Cheer up, it could have been worse. You could have rented, introducing another middle man, for at least twice the price ($2,000,000) with less space and quality. You could have fallen into a floating interest predatory loan which is now running 14%. You could have been sucked into a second mortgage, which makes your house virtually unsellable. Even now, after 30 years, you still have a shot at a reverse mortgage which strips you of everything: but, hey, party on dude, until the money runs out. Your kids will inherit nothing. Or you could become ill, and be placed in a nursing home, an which point the nursing home will take everything that has not been shifted to others for at least three years, plus all of your social security, and if any additional expenses can be justified, they will also seize any retirement savings you might have. Or you could establish a living will or trust and watch the lawyers take it all. In any of these scenarios, your kids will inherit the clothes off your back and the old beat-up furniture: banks, long term care facilities, and lawyers will take everything of value.
This is capitalism in America. Your best case scenario is the proud ownership of a house worth $75,000, a car worth $5,000, Social Security, and Medicare. Where did your 401k, IRAs, or other investments go? They were all eaten by investment fraud, hidden fund fees, government fraud, federal level buyouts, insider trading[iv], Ponzi schemes, market churning[v], and much, much more.
Who took the risks? You did. Who holds the capital purse, without risk or work? The bank does.
[i] Why not high school? Everybody’s expectation nowadays is a college degree. Still, a mountain of predatory education debt is no asset, and no necessary preparation for a minimum wage job in retail. Many kids would be far better off trying to get placement in a skilled trade, working their way up from apprentice to master (skilled trades are going begging, you get paid while you work, you accrue no debt, you should be licensed in four years, by that time you are already miles ahead of the college grad and twice as employable). Other kids would benefit more by going in the military. Still others could seek employment in a company that offers on-the-job scholarships for ongoing education. A college education is by no means necessary, or even a career advantage. American cannot be rebuilt on the premise of necessary college education. College education fits some kids; others it does not suit at all.
[ii] Inflation has increased the cost of cars, but not their sizes or capacities. No worries, you only have two kids, so the compact still works. You’re not quite a soccer dad/mom yet.
[iii] Notice that the bank does no work and takes no real risk in this investment. If you think that escape by default is possible; you will learn a very painful lesson, when you discover who wins in court.
[iv] Insider trading is not illegal for members of Congress.
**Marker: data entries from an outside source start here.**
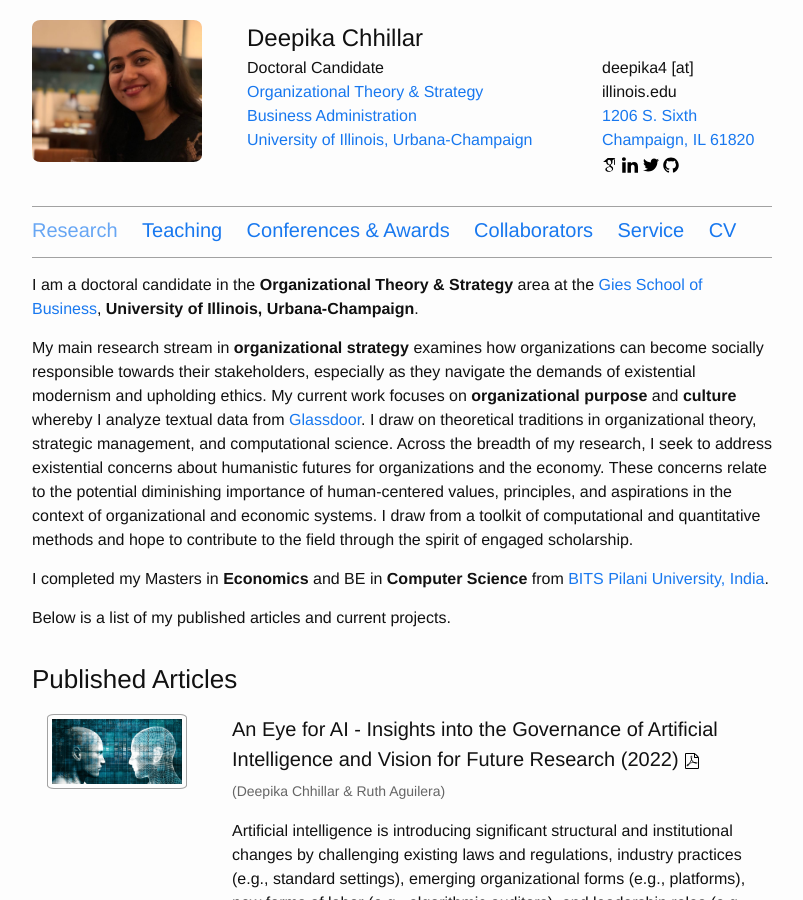
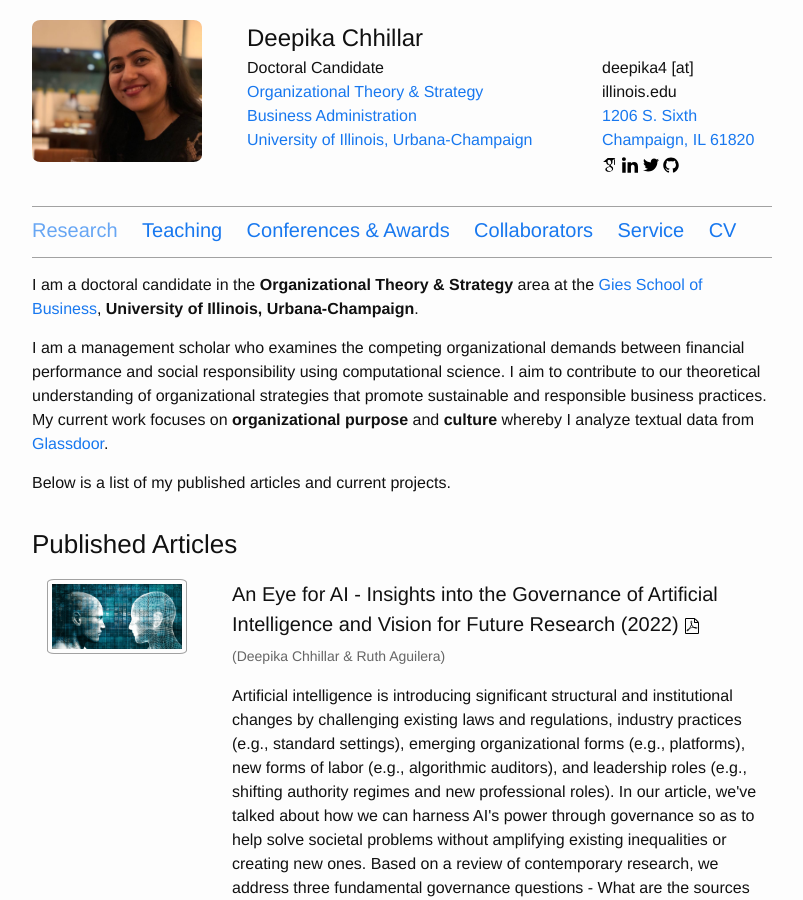
Before and after one commit to deepikachhillar/deepikachhillar.github.io, a Jekyll site: the page built from index.md, in a window 1280 px wide and 900 px high. Shown: the whole window, without its empty margins (238-1041 px from the left). Built offline with Jekyll 4.4.1, drawn with Linux system fonts in a browser that asks for light colours.

Commit message:
Update index.md

```diff
--- a/index.md
+++ b/index.md
@@ -7,9 +7,7 @@ group: research
 
 I am a doctoral candidate in the **Organizational Theory & Strategy** area at the [Gies School of Business](https://giesbusiness.illinois.edu/){:target="_blank"}, **University of Illinois, Urbana-Champaign**.
 
-My main research stream in **organizational strategy** examines how organizations can become socially responsible towards their stakeholders, especially as they navigate the demands of existential modernism and upholding ethics. My current work focuses on **organizational purpose** and **culture** whereby I analyze textual data from [Glassdoor](https://www.glassdoor.com/member/home/index.htm){:target="_blank}. I draw on theoretical traditions in organizational theory, strategic management, and computational science. Across the breadth of my research, I seek to address existential concerns about humanistic futures for organizations and the economy. These concerns relate to the potential diminishing importance of human-centered values, principles, and aspirations in the context of organizational and economic systems. I draw from a toolkit of computational and quantitative methods and hope to contribute to the field through the spirit of engaged scholarship.
-
-I completed my Masters in **Economics** and BE in **Computer Science** from [BITS Pilani University, India](https://www.bits-pilani.ac.in/){:target="_blank"}.
+I am a management scholar who examines the competing organizational demands between financial performance and social responsibility using computational science. I aim to contribute to our theoretical understanding of organizational strategies that promote sustainable and responsible business practices. My current work focuses on **organizational purpose** and **culture** whereby I analyze textual data from [Glassdoor](https://www.glassdoor.com/member/home/index.htm){:target="_blank}.
 
 Below is a list of my published articles and current projects.
 
```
[v] Churning can still be accomplished legally if you have enough money to seize and freeze a commodity market, driving the cost up; then releasing it, driving the cost back down: as when the Koch brothers attempted to corner the silver market around 1980. Money is made on the bull, and shorting makes money on the bear. The cycle is simply repeated endlessly.
Churning can also be accomplished by forcing overproduction, driving costs down; followed by the crash of failed producers, driving costs back up again: as with the recent glut taking gas to around $1 per gallon, and now back up above $2 per gallon. Somebody made a lot of money at public expense, by convincing us that we had to compete with foreign oil imports. This particular churn put many dependent small businesses out of business. When the price of oil dropped, many people lost income, thus destroying the customer base for many dependent small businesses. Is this capitalism, or is this fraud?